Description of the task: Though the entries hold pictures, only their text should be duplicated, exactly and in full.

Web document revisions
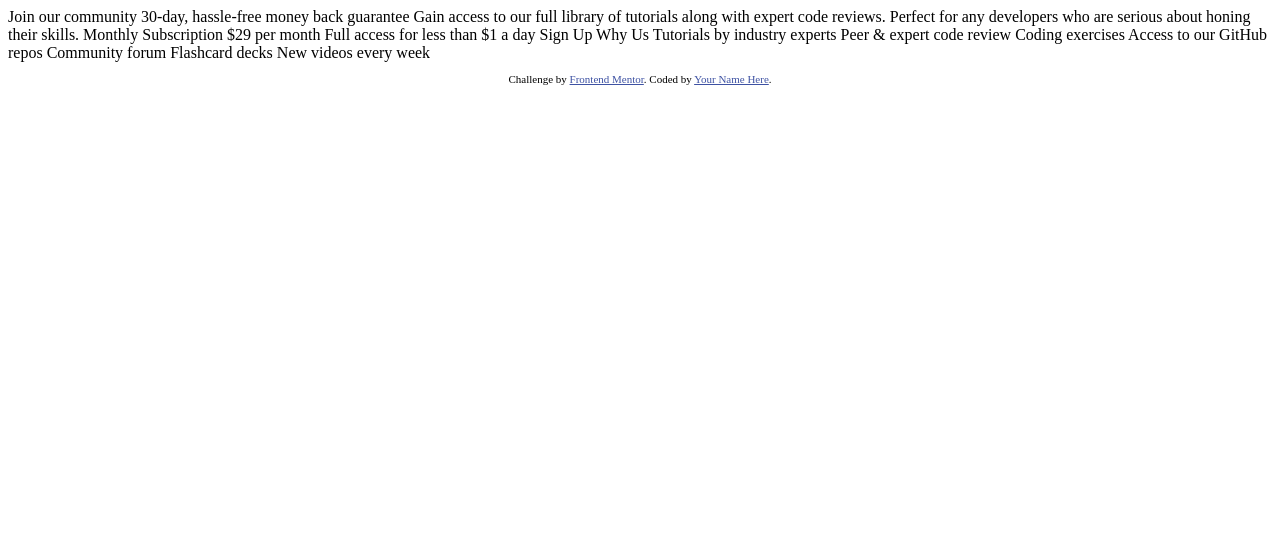
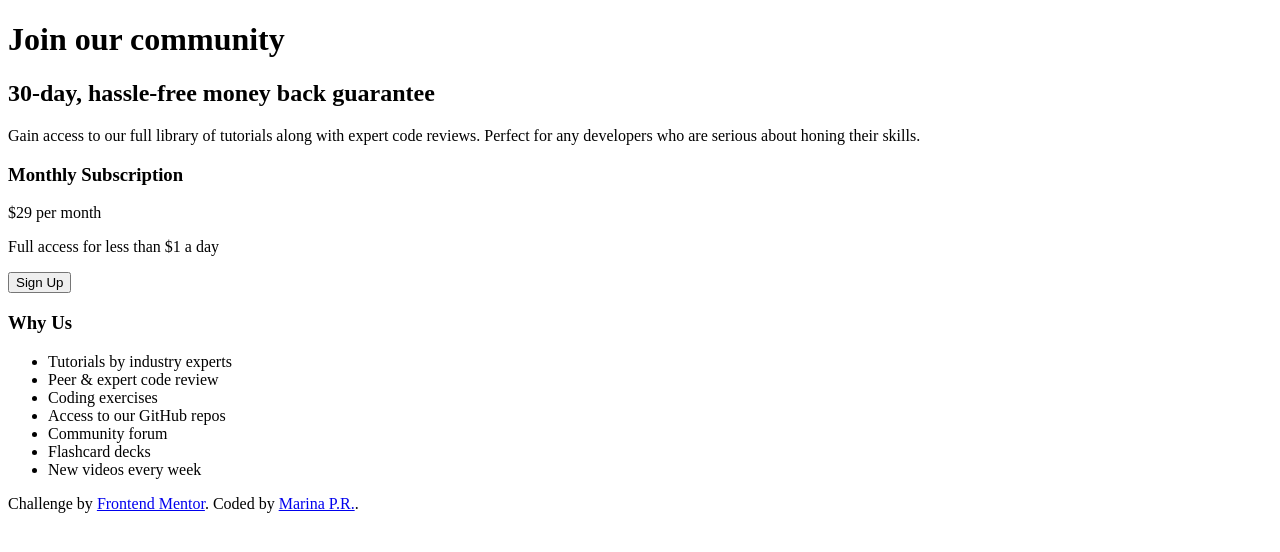
Before and after one commit to MarinaPerezR/single-price-grid-component, a plain HTML site: page index.html in a window 1280 px wide. Drawn offline with Linux system fonts and the light colour scheme.

Commit message:
Added basic HTML structure

```diff
--- a/index.html
+++ b/index.html
@@ -1,49 +1,62 @@
 <!DOCTYPE html>
 <html lang="en">
   <head>
-  <meta charset="UTF-8">
-  <meta name="viewport" content="width=device-width, initial-scale=1.0"> <!-- displays site properly based on user's device -->
+    <meta charset="UTF-8" />
+    <meta name="viewport" content="width=device-width, initial-scale=1.0" />
 
-  <link rel="icon" type="image/png" sizes="32x32" href="./images/favicon-32x32.png">
+    <link
+      rel="icon"
+      type="image/png"
+      sizes="32x32"
+      href="./images/favicon-32x32.png"
+    />
 
     <title>Frontend Mentor | Single Price Grid Component</title>
-
-  <!-- Feel free to remove these styles or customise in your own stylesheet 👍 -->
-  <style>
-    .attribution { font-size: 11px; text-align: center; }
-    .attribution a { color: hsl(228, 45%, 44%); }
-  </style>
   </head>
   <body>
-  Join our community
+    <main>
+      <div class="join-card">
+        <h1>Join our community</h1>
 
-  30-day, hassle-free money back guarantee
+        <h2>30-day, hassle-free money back guarantee</h2>
 
-  Gain access to our full library of tutorials along with expert code reviews.
-  Perfect for any developers who are serious about honing their skills.
-
-  Monthly Subscription
+        <p>
+          Gain access to our full library of tutorials along with expert code
+          reviews. Perfect for any developers who are serious about honing their
+          skills.
+        </p>
+      </div>
+      <div class="subscription-card">
+        <h3>Monthly Subscription</h3>
 
         &dollar;29 per month
 
-  Full access for less than &dollar;1 a day
+        <p>Full access for less than &dollar;1 a day</p>
 
-  Sign Up
-
-  Why Us
-
-  Tutorials by industry experts
-  Peer &amp; expert code review
-  Coding exercises
-  Access to our GitHub repos
-  Community forum
-  Flashcard decks
-  New videos every week
+        <button>Sign Up</button>
+      </div>
+      <div class="why-card">
+        <h3>Why Us</h3>
+        <ul>
+          <li>Tutorials by industry experts</li>
+          <li>Peer &amp; expert code review</li>
+          <li>Coding exercises</li>
+          <li>Access to our GitHub repos</li>
+          <li>Community forum</li>
+          <li>Flashcard decks</li>
+          <li>New videos every week</li>
+        </ul>
+      </div>
+    </main>
 
     <footer>
-    <p class="attribution">
-      Challenge by <a href="https://www.frontendmentor.io?ref=challenge" target="_blank">Frontend Mentor</a>.
-      Coded by <a href="#">Your Name Here</a>.
+      <p>
+        Challenge by
+        <a href="https://www.frontendmentor.io?ref=challenge" target="_blank"
+          >Frontend Mentor</a
+        >. Coded by
+        <a href="https://github.com/MarinaPerezR" target="_blank">Marina P.R.</a
+        >.
       </p>
     </footer>
   </body>
```
Lines whose indentation alone changed are shown as unchanged.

Answer area:
Before and after one commit to MarinaPerezR/single-price-grid-component, a plain HTML site: page index.html in a window 1280 px wide. Drawn offline with Linux system fonts and the light colour scheme.

Commit message:
Added basic HTML structure

```diff
--- a/index.html
+++ b/index.html
@@ -1,49 +1,62 @@
 <!DOCTYPE html>
 <html lang="en">
   <head>
-  <meta charset="UTF-8">
-  <meta name="viewport" content="width=device-width, initial-scale=1.0"> <!-- displays site properly based on user's device -->
+    <meta charset="UTF-8" />
+    <meta name="viewport" content="width=device-width, initial-scale=1.0" />
 
-  <link rel="icon" type="image/png" sizes="32x32" href="./images/favicon-32x32.png">
+    <link
+      rel="icon"
+      type="image/png"
+      sizes="32x32"
+      href="./images/favicon-32x32.png"
+    />
 
     <title>Frontend Mentor | Single Price Grid Component</title>
-
-  <!-- Feel free to remove these styles or customise in your own stylesheet 👍 -->
-  <style>
-    .attribution { font-size: 11px; text-align: center; }
-    .attribution a { color: hsl(228, 45%, 44%); }
-  </style>
   </head>
   <body>
-  Join our community
+    <main>
+      <div class="join-card">
+        <h1>Join our community</h1>
 
-  30-day, hassle-free money back guarantee
+        <h2>30-day, hassle-free money back guarantee</h2>
 
-  Gain access to our full library of tutorials along with expert code reviews.
-  Perfect for any developers who are serious about honing their skills.
-
-  Monthly Subscription
+        <p>
+          Gain access to our full library of tutorials along with expert code
+          reviews. Perfect for any developers who are serious about honing their
+          skills.
+        </p>
+      </div>
+      <div class="subscription-card">
+        <h3>Monthly Subscription</h3>
 
         &dollar;29 per month
 
-  Full access for less than &dollar;1 a day
+        <p>Full access for less than &dollar;1 a day</p>
 
-  Sign Up
-
-  Why Us
-
-  Tutorials by industry experts
-  Peer &amp; expert code review
-  Coding exercises
-  Access to our GitHub repos
-  Community forum
-  Flashcard decks
-  New videos every week
+        <button>Sign Up</button>
+      </div>
+      <div class="why-card">
+        <h3>Why Us</h3>
+        <ul>
+          <li>Tutorials by industry experts</li>
+          <li>Peer &amp; expert code review</li>
+          <li>Coding exercises</li>
+          <li>Access to our GitHub repos</li>
+          <li>Community forum</li>
+          <li>Flashcard decks</li>
+          <li>New videos every week</li>
+        </ul>
+      </div>
+    </main>
 
     <footer>
-    <p class="attribution">
-      Challenge by <a href="https://www.frontendmentor.io?ref=challenge" target="_blank">Frontend Mentor</a>.
-      Coded by <a href="#">Your Name Here</a>.
+      <p>
+        Challenge by
+        <a href="https://www.frontendmentor.io?ref=challenge" target="_blank"
+          >Frontend Mentor</a
+        >. Coded by
+        <a href="https://github.com/MarinaPerezR" target="_blank">Marina P.R.</a
+        >.
       </p>
     </footer>
   </body>
```
Lines whose indentation alone changed are shown as unchanged.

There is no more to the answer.